Sacramento—In front of a packed room of supporters at the State Capitol, Assemblymember Rob Bonta, D-Oakland, announced the introduction of the Fair Accreditation for California Community Colleges Act, which would reform the accreditation system for California Community Colleges.

AB 1942 will restore transparency, accountability, and due process to the state community college accreditation system by establishing consistent and fair evaluation standards in the accreditation of our state’s 112 community colleges, which serve more than 2.4 million students. The bill will also allow community colleges to choose their own accrediting entity, setting the stage for a more refined system through competition.

“The Fair Accreditation for California Community Colleges Act is a response to a number of issues that have arisen regarding the current accreditation agency for the state, the Accrediting Commission for Community and Junior Colleges,” said Assemblymember Bonta. 

“While California community colleges are widely recognized as a model of higher education excellence and access for low-income students, current actions by the ACCJC have compromised and unfairly singled out community colleges in an inconsistent manner.”

Bonta described the four key components of the bill as follows:

  • Introduces competition to the accreditation process: Allows community college districts to choose their accreditation agency.
  • Restores transparency and accountability: Requires an accreditor to make decisions at a public hearing and requires public disclosure of income and expenditures of accreditors’ employees and contractors. Requires accreditation documents to be maintained for at least 10 years.
  • Restores fairness to the accreditation process: Requires an accreditor to provide due process and notice to the public and colleges about evaluations and allows colleges to appeal decisions.
  • Maintains integrity of the accreditation system: Eliminates potential conflicts of interest by accreditors. The integrity of the system is further ensured by requiring the accreditor to annually disclose to the public information regarding charges to member institutions, and fiscal data for the accreditor’s employees and contractors, including the source and amount of income and expenditures.

Josh Pechthalt, president of California Federation of Teachers, said that the current system of accreditation has forced California’s community colleges to “divert precious time and resources away from the classroom to satisfy the politicized and costly dictates of an accrediting commission gone bad. A rapidly growing number of experts and elected officials from San Francisco to Sacramento to Washington, D.C. agree that we need to reform the ACCJC. AB 1942 will restore fair accreditation practices in California.”

CFT Community College Council President Jim Mahler of San Diego said, “Among the 30 community college districts represented by our council, we have heard tragic stories for many years of ACCJC overreach, causing the diversion of time, scarce resources, and funding away from the classroom in the name of ‘compliance.’ The absurd levels of bureaucratic paperwork, and the focus on administrative minutia at the expense of educational improvement, is the exact opposite of what should be the focus of any respectable accrediting agency.”
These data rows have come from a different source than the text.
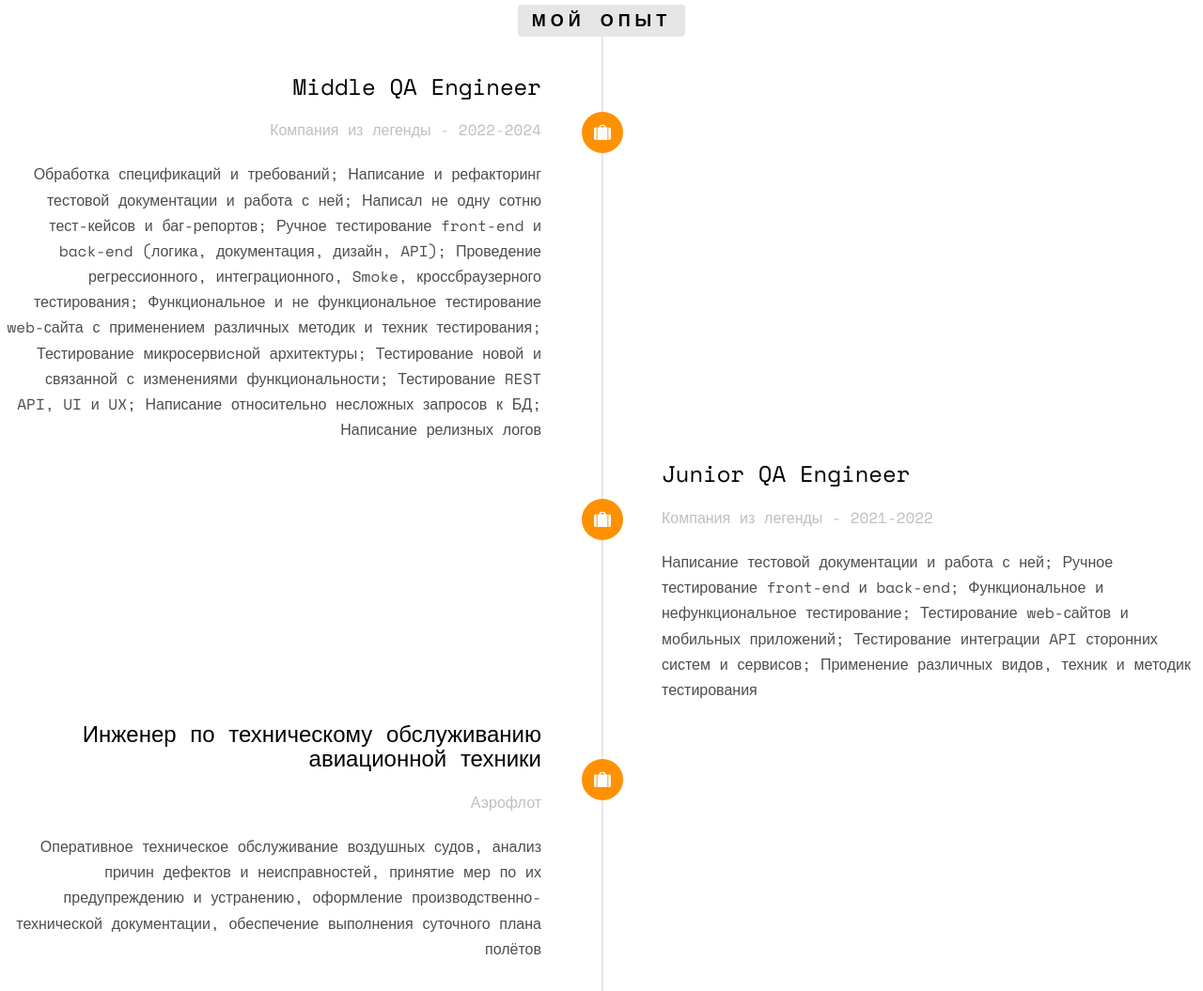
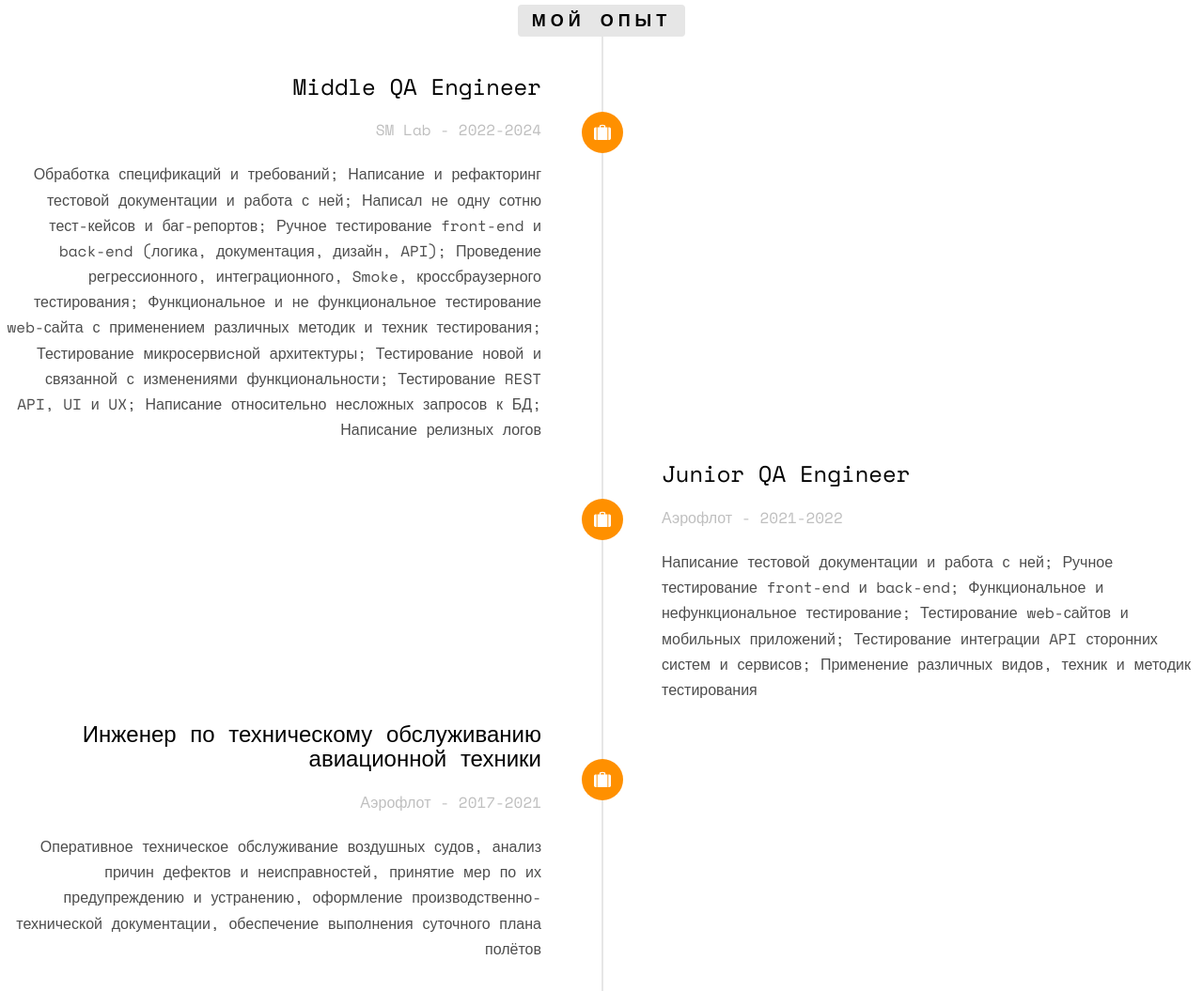
Before and after one commit to pk1imov/pk1imov.github.io, a plain HTML site: page index.html in a window 1280 px wide. Shown: the part 1460-2515 px from the top of the page at 94% size. Drawn offline with nearby package versions, Linux system fonts and the light colour scheme; some packages are replaced by stand-ins of ours; no server answers; files whose address does not match are found by name.

Commit message:
Update index.html

```diff
--- a/index.html
+++ b/index.html
@@ -105,7 +105,7 @@
 							<div class="timeline-panel">
 								<div class="timeline-heading">
 									<h3 class="timeline-title">Middle QA Engineer</h3>
-									<span class="company">Компания из легенды - 2022-2024</span>
+									<span class="company">SM Lab - 2022-2024</span>
 								</div>
 								<div class="timeline-body">
 									<p>Обработка спецификаций и требований;
@@ -128,7 +128,7 @@
 							<div class="timeline-panel">
 								<div class="timeline-heading">
 									<h3 class="timeline-title">Junior QA Engineer</h3>
-									<span class="company">Компания из легенды - 2021-2022</span>
+									<span class="company">Аэрофлот - 2021-2022</span>
 								</div>
 								<div class="timeline-body">
 									<p>Написание тестовой документации и работа с ней;
@@ -145,7 +145,7 @@
 							<div class="timeline-panel">
 								<div class="timeline-heading">
 									<h3 class="timeline-title">Инженер по техническому обслуживанию авиационной техники</h3>
-									<span class="company">Аэрофлот</span>
+									<span class="company">Аэрофлот - 2017-2021</span>
 								</div>
 								<div class="timeline-body">
 									<p>Оперативное техническое обслуживание воздушных судов, анализ причин дефектов и неисправностей, принятие мер по их предупреждению и устранению, оформление производственно-технической документации, обеспечение выполнения суточного плана полётов</p>
```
Also speaking was Alisa Messer, English instructor and president of AFT Local 2121 at City College of San Francisco. “Unchecked, the ACCJC’s ill-advised decisions will continue to do untold damage in our community college system, she said. “Their lack of transparency has trickled down to City College of San Francisco, where the state-imposed ‘Super Trustee’ who displaced CCSF’s democratically-elected board is making secret decisions that violate the Brown Act, not to mention good taste, by hiring administrators and giving them unauthorized raises in the face of faculty pay cuts and canceled classes. The ACCJC’s lack of accountability and bullying behavior has a multiplier effect in the institutions it oversees. That’s why we need AB 1492.”

The final speaker before Bonta closed the press conference was Shanell Williams, CCSF student trustee, who said, “My ability to reach my educational goal of transferring to a four-year university and becoming an urban studies major has been jeopardized by the unfair and unjust disaccreditation of City College of San Francisco. The out of control accreditation agency has thrown thousands of my fellow students out of their educational plans and into the streets with nowhere to go for their next steps. This denial of access to higher education for low-income students of color must never be replicated. That’s why I support AB 1942.”

Bonta concluded, “Community colleges in our state are critical to providing our students with the knowledge and background to compete in today’s economy. I am confident that AB 1942 will further strengthen community colleges, helping 2.4 million students reach their educational and career goals and become productive, skilled workers in our growing California economy.”

Also speaking was San Francisco Deputy City Attorney Sara Eisenberg. 

The press conference was attended by community college students, professors and advocates from throughout Northern California.